A final lesson from his time as a songwriter stays with him: do not force the action. There are days, still, when Hardy will hit the streets with the intention of capturing moments in the lives of others, and finds that he simply cannot press the shutter button. He knew similar days when he held a guitar, rather than a camera.
“There are still days now, where I’ll go out to shoot street photography, and I just haven’t got the confidence. That still happens now. That might just be because…oh, I don’t know… because it’s not right. I used to get quite het up about that, and think, ‘Why haven’t I got the confidence? I’m a photographer now. Why can’t I do this?’ But that’s where I relate it to music. You can’t write a good song every day, so I don’t push it. If it’s not going to work that day, it’s not going to work.
“But something changes when I ‘go to work’. You’re doing your job. I think when taking pictures of cyclists - you kind of see it with them, sometimes. When they’re not on the bike, they’re a different person to when they are on the bike, because they’re doing their job. It doesn’t matter how they feel, or how their day is going, they’ll perform - better than we could ever imagine.”
Hardy admits to nerves in his early days as cycling photographer, but this period is long past. It’s amusing to hear him talk about shooting the 2016 Paris-Roubaix for Simpson as a guest of Cannondale, when one considers how many more talents have subsequently passed before his lens.
“Now it just seems to be fine. I turn on the switch and it works. Thank goodness!”.
An emotional journey
Hardy has come a long way in a short time. Passion for cycling is the engine that drives his progress, and has established a momentum that has made him one of the most sought-after snappers in the sport. He remains humble and waxes lyrical about the talents of his contemporaries, notably Benedict Campbell and JoJo Harper.
He has left behind him the mundanity of a team leader position in a call centre, and later the pressure of a sales job for an insurance firm. As a father of two, and soon to be three, he has had to choose his path carefully, and to roll the dice only when he was more certain of winning than not, but his gambles have paid off.

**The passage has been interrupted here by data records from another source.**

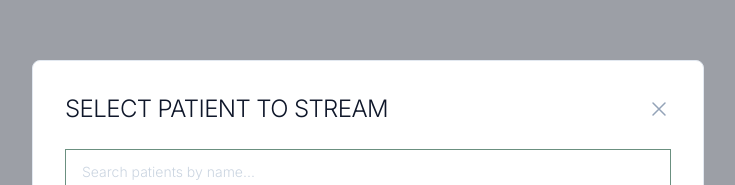
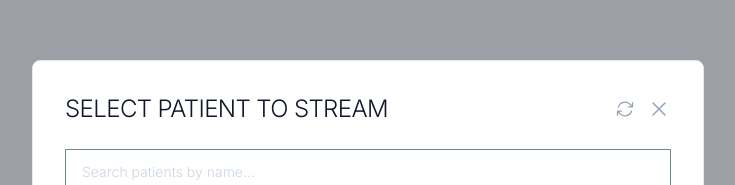
Before and after one commit to scrappydevs/haven, a Next.js app in the folder frontend/: page /patient-view in a window 1280 px wide. Shown: the part 112-297 px from the top of the page, without its empty margins (272-1007 px from the left). Built offline with nearby package versions, Linux system fonts and the light colour scheme; no server answers.

Commit message:
add refresh button and stream count to assign modal

```diff
--- a/frontend/components/PatientSearchModal.tsx
+++ b/frontend/components/PatientSearchModal.tsx
@@ -155,9 +155,37 @@ export default function PatientSearchModal({ isOpen, onClose, onSelect, activeSt
           {/* Header */}
           <div className="p-8 border-b border-neutral-200">
             <div className="flex items-center justify-between mb-6">
+              <div>
                 <h2 className="text-2xl font-light tracking-tight text-neutral-950">
                   {mode === 'assign-stream' ? 'ASSIGN ACTIVE STREAM' : 'SELECT PATIENT TO STREAM'}
                 </h2>
+                {mode === 'assign-stream' && (
+                  <p className="text-sm text-neutral-500 mt-1">
+                    {activeStreams.length} active stream(s) found
+                  </p>
+                )}
+              </div>
+              <div className="flex gap-2">
+                <button
+                  onClick={async () => {
+                    try {
+                      const apiUrl = getApiUrl();
+                      const res = await fetch(`${apiUrl}/streams/active`);
+                      const data = await res.json();
+                      const freshStreams = data.active_streams || [];
+                      setActiveStreams(freshStreams);
+                      console.log('🔄 Manual refresh:', freshStreams);
+                    } catch (error) {
+                      console.error('❌ Error refreshing streams:', error);
+                    }
+                  }}
+                  className="text-neutral-500 hover:text-primary-700 transition-colors p-1"
+                  title="Refresh active streams"
+                >
+                  <svg className="w-5 h-5" fill="none" stroke="currentColor" viewBox="0 0 24 24" strokeWidth={1.5}>
+                    <path strokeLinecap="round" strokeLinejoin="round" d="M16.023 9.348h4.992v-.001M2.985 19.644v-4.992m0 0h4.992m-4.993 0l3.181 3.183a8.25 8.25 0 0013.803-3.7M4.031 9.865a8.25 8.25 0 0113.803-3.7l3.181 3.182m0-4.991v4.99" />
+                  </svg>
+                </button>
                 <button
                   onClick={onClose}
                   className="text-neutral-500 hover:text-neutral-950 transition-colors"
@@ -166,6 +194,7 @@ export default function PatientSearchModal({ isOpen, onClose, onSelect, activeSt
                     <path strokeLinecap="round" strokeLinejoin="round" d="M6 18L18 6M6 6l12 12" />
                   </svg>
                 </button>
+              </div>
             </div>
 
             {/* Search Input */}
```
Lines whose indentation alone changed are shown as unchanged.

We return to the Roubaix velodrome, and Hardy’s second gig for Simpson. Shooting a behind-the-scenes feature with Cannondale Pro Cycling for issue 10, Hardy ran the full gamut of emotions, from a sudden feeling of inadequacy as the international press corps rolled up at the team hotel, to elation in the famed velodrome, having shot his first race.
“I was stood in the middle of the velodrome and it had almost emptied. There was rubbish on the floor and people sweeping up the area. This is going to sound really naff...I don’t know if even now I want to say it, but I started welling up, big time. It really hit me then.
“I was a fan, so if I’d written a wish list, getting into the centre of the Roubaix velodrome would have been at the top, and this was happening at the beginning of my career. I remember phoning my dad from the middle of the velodrome and saying: ‘I want to do this forever.’”
Hardy has not found commissions in short supply, and many of them have come from Simpson. As well as the aforementioned cover features, Hardy shot a host of supporting articles, including the founder’s elegiac Romance of the Road piece for issue 11; a hymn to the joys of riding for pleasure, and so a world removed from the savagery of Paris-Roubaix. When pro cyclists now come before his lens, he treats them as any Simpson subject.
“I remember shooting the paracyclist Denise Schindler on the Kitzbühler Horn in Austria, and asking if she could ride harder. I thought: ‘She’s going to lump me, if I tell her that she’s not riding hard enough.’ But the images had to be authentic.
“I don’t want to tell someone to look like they’re riding hard; I want to capture them riding hard. I want that look that comes in the eye, the grip of the handlebar as you’re pushing hard up a climb, and a lot of that comes from lessons I learned from Simpson and with Terry. It’s remembering where that passion comes from and why they’re doing it. It’s about authenticity, and so Simpson means so much.”